◆ **What you should do**
Search the material below for the string "output" and list each line that holds it.

◆ **Records provided**
================
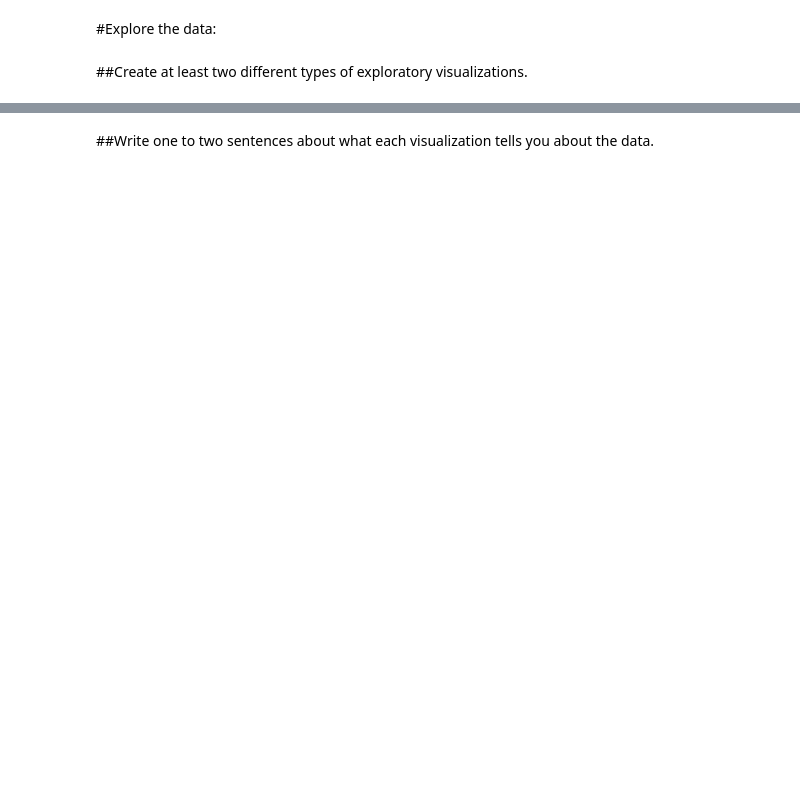
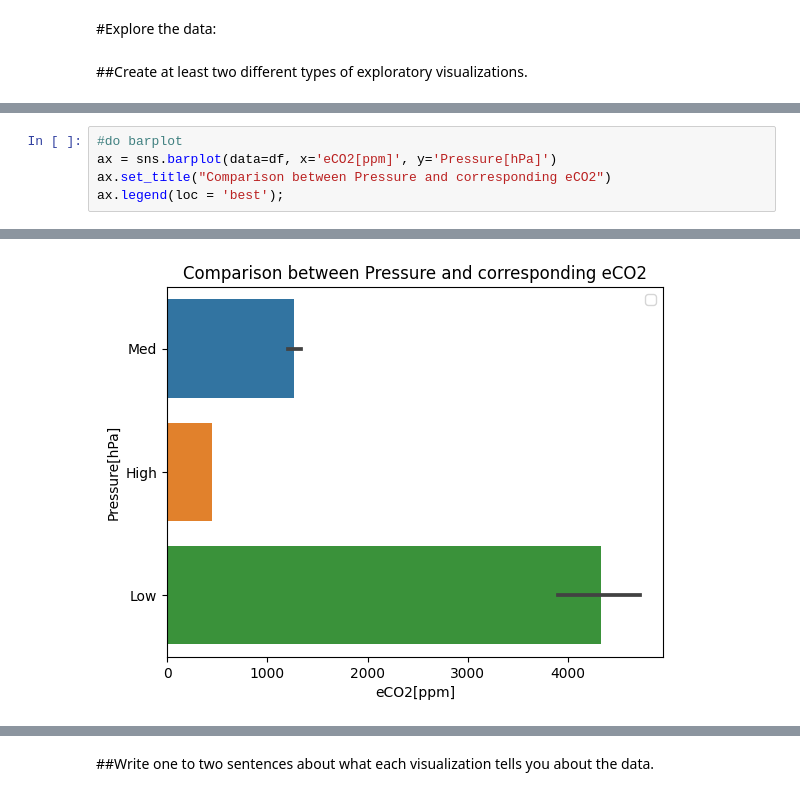
Before and after one commit to hawkeyedatatsai/Maching-Learning-Classification, a Jupyter notebook: Maching_Learning_Mock_Classification.ipynb, the cells around one changed output, grey strips where cells are left out. Drawn from its saved outputs; the diff is of its cells as text; blank space fills up the shorter version.

```diff
--- a/Maching_Learning_Mock_Classification.ipynb
+++ b/Maching_Learning_Mock_Classification.ipynb
@@ -241,0 +266,6 @@ df.describe()
+# %%
+#do barplot
+ax = sns.barplot(data=df, x='eCO2[ppm]', y='Pressure[hPa]')
+ax.set_title("Comparison between Pressure and corresponding eCO2")
+ax.legend(loc = 'best');
+# %% [output]
@@ -241,0 +273 @@ df.describe()
+[figure, added]
```
Also changed, not shown: parts of 11 cells of this notebook.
================
◆ **Answer area**
Before and after one commit to hawkeyedatatsai/Maching-Learning-Classification, a Jupyter notebook: Maching_Learning_Mock_Classification.ipynb, the cells around one changed output, grey strips where cells are left out. Drawn from its saved outputs; the diff is of its cells as text; blank space fills up the shorter version.
+# %% [output]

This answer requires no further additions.